How do you navigate through a story with a writing partner? Do you go back and forth? Do you write together? How do you make it work?

Writing with Corey is super fun. We meet on Google Docs and message each other during set meeting times. We also text randomly throughout the day when we come up with ideas and write asynchronously when we’re feeling inspired.Since Corey is a night owl and I’m always up early there are times that she’s writing in our doc at 2am and then I pick it up at 5am. There are so many times when we are writing together that we come up with the same idea or wordplay which makes it easy to write together. We also usually agree on what makes the story good or bad. Sometimes we talk over the phone; we laugh all the time when we’re writing together.

Do you have any fun behind-the-cow tales to tell about co-writing MOOTILDA?

Yes! In fact Corey is often in a bad moooood and I’m often in a good moooood.  When we were writing the book we joked about it all the time. We even made mugs that both of us use daily.

Love those! But who gets what mug?

(Kidding!) Thanks, Kirsti, for your success story.

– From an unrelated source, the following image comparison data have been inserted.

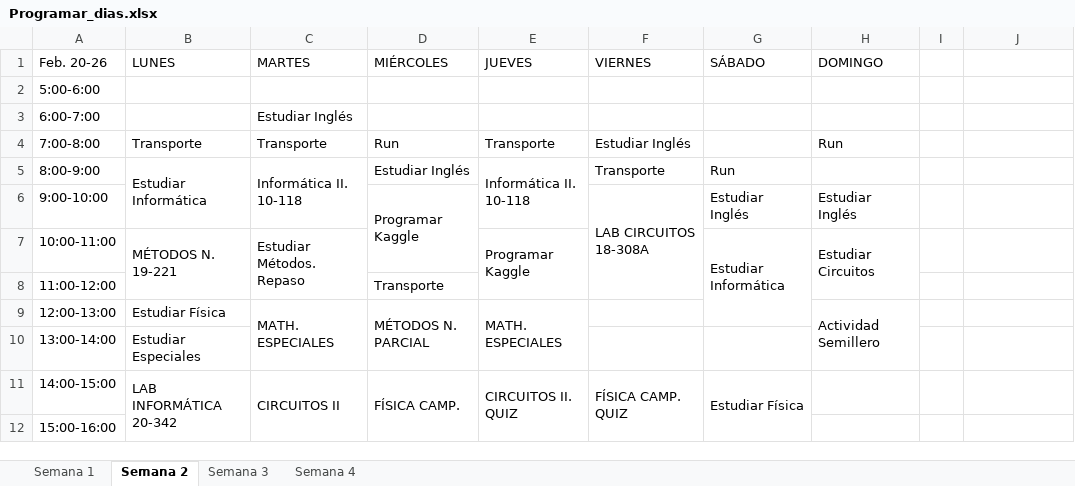
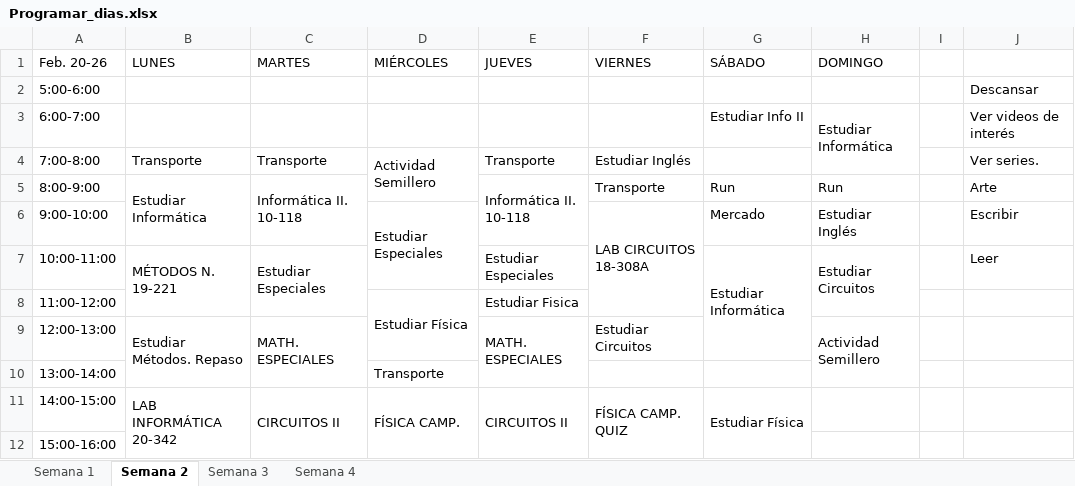
Before and after one commit to santiagov01/Calendario_semanal, an Excel workbook: Programar_dias.xlsx, sheet Semana 2, drawn as a sheet; only a part is shown; values as stored, in another font and other column widths than the file's, no cell formats; the diff covers the shown part only; the diff names each change by its address in the sheet, - before the commit and + after, or states it on an @@ line.

Commit message:
Inicio Ajuste próximas semanas

```diff
--- a/Programar_dias.xlsx (sheet Semana 2)
+++ b/Programar_dias.xlsx (sheet Semana 2)
-J2: (empty)
+J2: Descansar
-C3 (MARTES): Estudiar Inglés
+C3 (MARTES): (empty)
-G3 (SÁBADO): (empty)
+G3 (SÁBADO): Estudiar Info II
-H3 (DOMINGO): (empty)
+H3 (DOMINGO): Estudiar Informática
+H3:H4 merged
-J3: (empty)
+J3: Ver videos de interés
-D4 (MIÉRCOLES): Run
+D4 (MIÉRCOLES): Actividad Semillero
+D4:D5 merged
-H4 (DOMINGO): Run
+H4 (DOMINGO): (empty)
-J4: (empty)
+J4: Ver series.
-D5 (MIÉRCOLES): Estudiar Inglés
+D5 (MIÉRCOLES): (empty)
-H5 (DOMINGO): (empty)
+H5 (DOMINGO): Run
-J5: (empty)
+J5: Arte
-D6 (MIÉRCOLES): Programar Kaggle
+D6 (MIÉRCOLES): Estudiar Especiales
-G6 (SÁBADO): Estudiar Inglés
+G6 (SÁBADO): Mercado
-J6: (empty)
+J6: Escribir
-C7 (MARTES): Estudiar Métodos. Repaso
+C7 (MARTES): Estudiar Especiales
-E7 (JUEVES): Programar Kaggle
+E7 (JUEVES): Estudiar Especiales
-E7:E8 merged
-J7: (empty)
+J7: Leer
-D8 (MIÉRCOLES): Transporte
+D8 (MIÉRCOLES): Estudiar Física
+D8:D9 merged
-E8 (JUEVES): (empty)
+E8 (JUEVES): Estudiar Fisica
-B9 (LUNES): Estudiar Física
+B9 (LUNES): Estudiar Métodos. Repaso
+B9:B10 merged
-D9 (MIÉRCOLES): MÉTODOS N. PARCIAL
+D9 (MIÉRCOLES): (empty)
-D9:D10 merged
-F9 (VIERNES): (empty)
+F9 (VIERNES): Estudiar Circuitos
-B10 (LUNES): Estudiar Especiales
+B10 (LUNES): (empty)
-D10 (MIÉRCOLES): (empty)
+D10 (MIÉRCOLES): Transporte
-E11 (JUEVES): CIRCUITOS II. QUIZ
+E11 (JUEVES): CIRCUITOS II
```
Also changed, not shown: 22 edited cells and merged cells elsewhere in this sheet, sheet Semana 3, sheet Semana 4, cell formats.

I hope it brings encouragement to other picture book writers.

Kirsti is giving away a copy of MOOTILDA when it releases in September!

Enter one comment below to enter the giveaway.

A random winner will be selected in two weeks.

Good luck!

Kirsti Call is the author of several farm-related picture books. She lives in Andover, Massachusetts, where she makes moosic with her husband and five children.  Kirsti is often in a good mooood!

She is the co-coordinator of ReFoReMo. She reads, reviews, revises and critiques every day as a 12×12 elf, a blogger for Writer’s Rumpus, and a member of critique groups. She’s judged the CYBILS award for fiction picture books since 2015. Kirsti’s picture book, MOOTILITA’S BAD MOOD (Little Bee) debuts fall 2020. COW SAYS MEOW (HMH) and COLD TURKEY (Little Brown) release in 2021. Kirsti is represented by Emma Sector at Prospect Agency. Visit her at and follow her on Twitter @kirsticall.

by Corey Rosen Schwartz

Okay, it is Day 5 of Storystorm so hopefully by now you are getting in a groove and ideas are starting to flow. But if not…don’t panic. There is something you can do.


You can borrow from books, fairy tales, TV, film, nursery rhymes, songs and more.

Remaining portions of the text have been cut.